**ACTIVITY**
Looking at the data that follows, count the lines containing the word "redstone" and write down only that count.

**INPUT**
☆ ☆ ☆ ☆ ☆
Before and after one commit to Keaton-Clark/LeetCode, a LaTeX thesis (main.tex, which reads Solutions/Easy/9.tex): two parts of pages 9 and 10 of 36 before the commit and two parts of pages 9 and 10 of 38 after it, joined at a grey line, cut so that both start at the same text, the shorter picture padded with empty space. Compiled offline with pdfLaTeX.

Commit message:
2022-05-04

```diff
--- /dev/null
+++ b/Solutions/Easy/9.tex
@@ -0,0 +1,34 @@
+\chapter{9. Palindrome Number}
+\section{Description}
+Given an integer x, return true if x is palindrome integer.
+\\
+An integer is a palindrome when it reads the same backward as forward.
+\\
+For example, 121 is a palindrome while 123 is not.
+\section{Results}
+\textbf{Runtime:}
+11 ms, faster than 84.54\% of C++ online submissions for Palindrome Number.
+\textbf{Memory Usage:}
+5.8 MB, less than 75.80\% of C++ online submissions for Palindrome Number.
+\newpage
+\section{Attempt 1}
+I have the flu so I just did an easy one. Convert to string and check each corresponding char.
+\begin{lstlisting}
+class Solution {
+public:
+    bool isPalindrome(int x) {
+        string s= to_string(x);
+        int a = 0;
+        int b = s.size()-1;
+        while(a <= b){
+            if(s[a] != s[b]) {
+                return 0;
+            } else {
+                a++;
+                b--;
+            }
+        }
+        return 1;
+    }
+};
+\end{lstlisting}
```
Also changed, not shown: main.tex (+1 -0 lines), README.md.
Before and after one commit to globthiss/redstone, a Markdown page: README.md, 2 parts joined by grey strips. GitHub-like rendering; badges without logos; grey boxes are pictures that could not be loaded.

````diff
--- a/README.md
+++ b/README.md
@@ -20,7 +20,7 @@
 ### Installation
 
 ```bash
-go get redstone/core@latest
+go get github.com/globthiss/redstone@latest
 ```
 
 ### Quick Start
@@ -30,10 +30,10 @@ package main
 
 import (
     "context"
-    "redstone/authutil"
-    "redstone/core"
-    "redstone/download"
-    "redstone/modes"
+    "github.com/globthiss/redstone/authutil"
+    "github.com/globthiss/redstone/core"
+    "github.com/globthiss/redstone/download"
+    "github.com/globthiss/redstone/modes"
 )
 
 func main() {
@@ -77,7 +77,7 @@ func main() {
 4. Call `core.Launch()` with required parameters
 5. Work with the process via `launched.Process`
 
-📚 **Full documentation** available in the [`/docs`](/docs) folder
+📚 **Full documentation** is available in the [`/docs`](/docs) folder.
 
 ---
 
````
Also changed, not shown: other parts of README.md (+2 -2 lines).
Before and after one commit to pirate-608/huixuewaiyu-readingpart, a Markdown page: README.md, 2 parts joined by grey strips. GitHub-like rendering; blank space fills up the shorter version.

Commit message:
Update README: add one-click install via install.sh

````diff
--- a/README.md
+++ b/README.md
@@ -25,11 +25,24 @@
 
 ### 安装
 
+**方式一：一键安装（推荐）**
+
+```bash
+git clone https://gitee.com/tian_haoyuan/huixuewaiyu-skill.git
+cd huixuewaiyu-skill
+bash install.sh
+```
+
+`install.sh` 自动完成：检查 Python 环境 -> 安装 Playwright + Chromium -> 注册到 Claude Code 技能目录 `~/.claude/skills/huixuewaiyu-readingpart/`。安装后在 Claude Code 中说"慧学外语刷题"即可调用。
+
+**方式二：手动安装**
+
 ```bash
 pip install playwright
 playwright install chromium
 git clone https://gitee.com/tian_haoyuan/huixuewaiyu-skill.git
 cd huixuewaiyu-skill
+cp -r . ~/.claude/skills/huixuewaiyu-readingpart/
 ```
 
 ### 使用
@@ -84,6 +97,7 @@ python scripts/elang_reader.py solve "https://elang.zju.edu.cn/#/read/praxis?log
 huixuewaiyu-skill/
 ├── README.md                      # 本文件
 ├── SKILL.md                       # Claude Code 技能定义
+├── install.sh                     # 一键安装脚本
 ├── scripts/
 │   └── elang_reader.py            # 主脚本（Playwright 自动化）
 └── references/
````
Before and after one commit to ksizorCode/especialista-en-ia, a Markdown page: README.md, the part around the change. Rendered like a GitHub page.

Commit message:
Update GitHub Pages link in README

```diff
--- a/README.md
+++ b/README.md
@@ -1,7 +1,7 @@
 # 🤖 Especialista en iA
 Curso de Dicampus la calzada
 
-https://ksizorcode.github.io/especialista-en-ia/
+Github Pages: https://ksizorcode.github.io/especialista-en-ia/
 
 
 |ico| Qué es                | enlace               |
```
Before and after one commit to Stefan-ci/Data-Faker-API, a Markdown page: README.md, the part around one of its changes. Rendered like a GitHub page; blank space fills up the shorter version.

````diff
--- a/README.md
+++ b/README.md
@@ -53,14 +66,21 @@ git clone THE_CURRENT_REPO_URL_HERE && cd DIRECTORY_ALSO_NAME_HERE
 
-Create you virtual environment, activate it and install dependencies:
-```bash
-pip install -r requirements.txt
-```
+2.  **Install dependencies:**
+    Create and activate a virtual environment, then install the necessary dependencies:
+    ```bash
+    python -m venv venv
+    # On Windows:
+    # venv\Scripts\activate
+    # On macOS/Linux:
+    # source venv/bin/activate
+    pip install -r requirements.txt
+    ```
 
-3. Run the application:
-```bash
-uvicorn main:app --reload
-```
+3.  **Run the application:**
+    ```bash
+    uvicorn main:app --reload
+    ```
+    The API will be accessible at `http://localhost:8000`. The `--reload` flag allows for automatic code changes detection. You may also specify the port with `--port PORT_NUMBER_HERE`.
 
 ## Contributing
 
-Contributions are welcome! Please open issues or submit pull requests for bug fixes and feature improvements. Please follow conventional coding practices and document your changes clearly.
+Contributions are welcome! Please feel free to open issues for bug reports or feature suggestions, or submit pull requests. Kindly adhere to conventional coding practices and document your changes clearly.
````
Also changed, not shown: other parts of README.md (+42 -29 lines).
☆ ☆ ☆ ☆ ☆
**RESPONSE**
11